Selective serotonin reuptake inhibitors (SSRIs) are excellent drugs and give hope to many people with a wide variety of mental health disorders. However, a recent study from Boston suggested that there is a link between ovarian cancer and use of these medications.
The research was done by Lisa Cosgrove, PhD, from Edmond J. Safra Center for Ethics, Harvard University in Boston, Mass., who used meta analysis to look at 61 studies. In their study, Cosgrove and her colleagues observed that there was a small but significant increase in risk of ovarian cancer in women who took SSRIs. The study provided a hint that perhaps the SSRIs were acting either as a tumor promoter or a cancer-causing agent.
The researchers observed that depressed women who were on SSRIs were slightly more likely to have developed some type of gynecological cancer. Another interesting finding, which has also been in the news lately, is that when doctors and researchers were affiliated with the pharmaceutical companies, the results were less likely to show any such correlation. (1) Whereas when doctors without affiliations evaluated the data, the correlation was more obvious between the drugs and cancer. However, it should be mentioned that one of the largest epidemiological studies (Dalton et al, Epidemiology. 2000;11:171-176) involving more than 39,000 people did not show any association between anti- depressant use and cancer.

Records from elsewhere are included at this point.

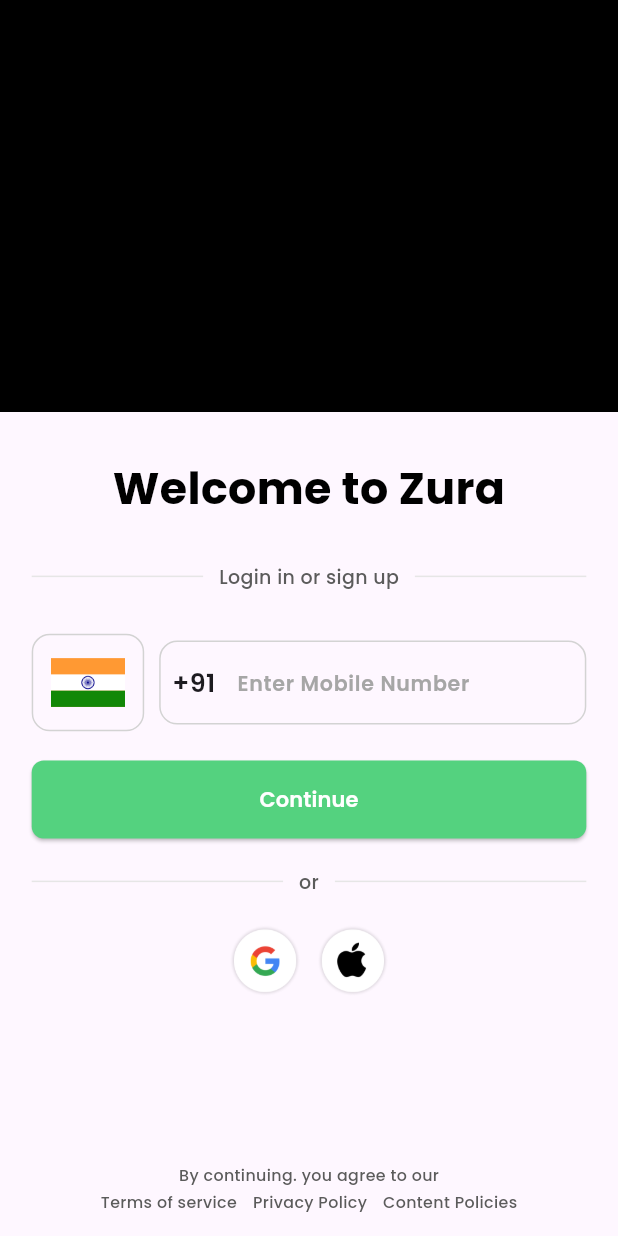
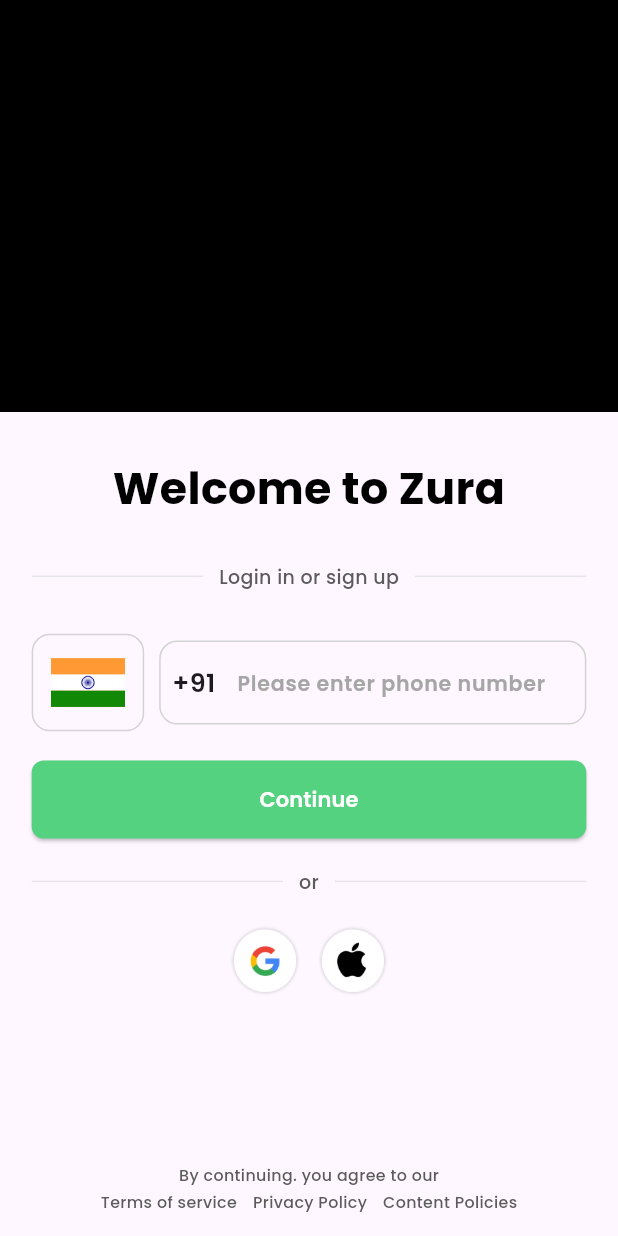
Before and after one commit to avadhworkzone/wiletone, a Flutter app: the screen it shows after launch, on a phone screen of 412 x 824 dp. Run offline on Flutter 3.47's test engine with Material 3 defaults, Android fonts, the phone set to English and light mode, and no system bars; our stand-ins replace connectivity_plus, fl_chart, flutter_screenutil, flutter_svg, fluttertoast, get and 3 more; missing offline and left inert: flutter_inappwebview.

Commit message:
variableutils

```diff
--- a/lib/main.dart
+++ b/lib/main.dart
@@ -4,6 +4,7 @@ import 'package:flutter_screenutil/flutter_screenutil.dart';
 import 'package:get/get.dart';
 import 'package:get_storage/get_storage.dart';
 import 'package:wilatone_restaurant/utils/assets/assets_utils.dart';
+import 'package:wilatone_restaurant/utils/preference_utils.dart';
 import 'package:wilatone_restaurant/utils/variables_utils.dart';
 
 import 'view/auth/login_screen.dart';
@@ -12,6 +13,7 @@ import 'viewModel/connectivity_view_model.dart';
 
 void main() async {
   WidgetsFlutterBinding.ensureInitialized();
+  await PreferenceManagerUtils.initPreferences();
   await GetStorage.init();
   runApp(MyApp());
 }
--- a/lib/utils/preference_utils.dart
+++ b/lib/utils/preference_utils.dart
@@ -1,12 +1,31 @@
 import 'package:get_storage/get_storage.dart';
+import 'package:shared_preferences/shared_preferences.dart';
 
 class PreferenceManagerUtils {
   static final getStorage = GetStorage();
+  static late SharedPreferences _preferences;
 
+  static Future<void> init() async {
+    _preferences = await SharedPreferences.getInstance();
+  }
   static String dialCode = 'dialCode';
   static String countryCode = "countryCode";
   static String allCountryCurrency = "countryCode";
   static String countryName = "countryName";
+  static String userToken = "userToken";
+
+  static Future<void> initPreferences() async {
+    _preferences = await SharedPreferences.getInstance();
+  }
+
+  ///setUserToken
+  static Future<void> setUserToken(String value) async {
+    await _preferences.setString(userToken, value);
+  }
+
+  static String? getUserToken() {
+    return _preferences.getString(userToken) ;
+  }
 
   ///setCountryName
   static Future setCountryName(String value) async {
--- a/lib/utils/variables_utils.dart
+++ b/lib/utils/variables_utils.dart
@@ -29,7 +29,6 @@ class VariablesUtils {
   ///LOGIN SCREEN....
   static const welcomeToZura = 'Welcome to Zura';
   static const loginSignUp = 'Login in or sign up';
-  static const enterMobileNumber = 'Enter Mobile Number';
   static const continueText = 'Continue';
   static const or = 'or';
   static const byContinuing = 'By continuing. you agree to our';
@@ -46,6 +45,14 @@ class VariablesUtils {
   static const ownerName = 'Owner  Name';
   static const ownerMobile = 'Owner  Mobile';
   static const noInternet = 'No internet';
+  static const otpSentSuccessfully = 'OTP Sent Successfully...';
+  static const otpResentSuccessfully = 'OTP Resend Successfully...';
+  static const resendOtpFailed = 'Failed to resend OTP. Please try again.';
+  static const enterMobileNumber = 'Please enter phone number';
+  static const enterOtp = 'Please enter OTP.';
+  static const mobileVerified = 'Mobile verified successfully.';
+  static const invalidOtp = 'Invalid Otp...';
+
 
   /// Profile Details Screen
 
--- a/pubspec.yaml
+++ b/pubspec.yaml
@@ -17,7 +17,7 @@ dependencies:
   #StateManagment
   get: ^4.6.6
   get_storage: ^2.1.1
-
+  shared_preferences: ^2.2.2
   #date format
   intl: ^0.19.0
 
```
Also changed, not shown: lib/view/auth/login_screen.dart (+8 -4 lines), lib/view/auth/otp_verify_screen.dart (+5 -5 lines), 3 other files.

Dr Jennifer Payne, MD, Director of the Women’s Mood Disorders Center at Johns Hopkins School of Medicine, Baltimore, MD., believes that publishing such data may have a negative effect on women who have depression, who may choose not to seek any anti-depressant therapy. So for now the issue of whether the SSRI increase risk of cancer is still a mystery. The question remains, whom does one believe?
There is no question, in my opinion, that doctors associated with pharmaceutical companies tend to minimize complications or tend not to report adverse side effects of drugs.